Google Marketing Next 2017 – What Were The Major Announcements?
Google Marketing Next 2017
Anytime Google decides to host an event, you can feel the whole online advertising world hold their breath. After all, any changes affect thousands of businesses around the world – us included! With that in mind, all eyes were on Google Marketing Next, an event held at the end of May.
So, what were the major announcements?
In-market Audiences within Shopping and Search
Anyone managing ad campaigns for Display Network and YouTube has had access to this feature since 2013. However, it’s now going to be brought into shopping and search. Users will be categorised according to the way they’re browsing the web: you’ll be able to know, for instance, if consumers have been eyeing up particular products, or reading blogs about them. This data could be very valuable when re-targeting.
Life Events and Consumer Patterns
This feature will allow you to target users according to ‘life events‘. This might include moving house, getting married, graduating, having a baby and so forth. Initially, this will only be available in YouTube and Gmail, but it’s likely the feature will get rolled out elsewhere soon enough.
Updates to In-Store Visits and Sales Measurement
For businesses looking for more data on how their digital campaigns have impacted in-store purchases, this is ideal. Google announced that Store Visits will be capable of calculating in-store revenue – companies won’t have to use third-party software anymore.
Attribution will be rolled out to enterprise customers
Attribution has helped businesses calculate the value of different channels for a few years now, so it’s good news that both Attribution and Attribution 360 will be made available to enterprise sellers, who’ll now be able to give credit to the relevant areas of their sales funnel.
Local inventory information to be hooked up to voice search
Google’s Assistant service – which is becoming more widespread – will be able to link up with local inventory information. This is well-suited to in-store retailers, as it will enable customers to ask where (in the local area) they can find the products they want in-stock.
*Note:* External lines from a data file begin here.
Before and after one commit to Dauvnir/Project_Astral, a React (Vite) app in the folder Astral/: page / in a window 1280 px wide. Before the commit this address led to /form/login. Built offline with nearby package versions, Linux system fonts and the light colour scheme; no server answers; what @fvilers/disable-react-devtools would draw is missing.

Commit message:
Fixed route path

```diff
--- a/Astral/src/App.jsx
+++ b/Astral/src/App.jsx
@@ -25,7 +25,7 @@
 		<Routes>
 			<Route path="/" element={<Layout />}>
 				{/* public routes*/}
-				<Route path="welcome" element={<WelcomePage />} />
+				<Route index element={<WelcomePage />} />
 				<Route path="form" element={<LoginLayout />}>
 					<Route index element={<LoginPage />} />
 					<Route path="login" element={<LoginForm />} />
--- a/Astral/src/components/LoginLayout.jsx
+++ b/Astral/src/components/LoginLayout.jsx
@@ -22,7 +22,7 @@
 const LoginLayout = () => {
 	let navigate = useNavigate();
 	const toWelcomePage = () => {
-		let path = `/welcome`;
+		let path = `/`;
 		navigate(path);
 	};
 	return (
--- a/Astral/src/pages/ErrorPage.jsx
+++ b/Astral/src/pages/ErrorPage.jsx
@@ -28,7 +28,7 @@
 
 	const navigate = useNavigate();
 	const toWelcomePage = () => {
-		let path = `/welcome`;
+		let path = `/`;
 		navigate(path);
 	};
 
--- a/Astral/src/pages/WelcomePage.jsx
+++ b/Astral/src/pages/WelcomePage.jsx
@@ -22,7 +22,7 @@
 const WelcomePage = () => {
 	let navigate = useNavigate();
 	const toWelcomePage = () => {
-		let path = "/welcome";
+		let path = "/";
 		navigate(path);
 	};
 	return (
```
It’s obvious that a key focus in Google Marketing Next was in-store retail, with a number of features tailored to brick and mortar stores. It will be interesting to see how the market integrates the technology and what the results are.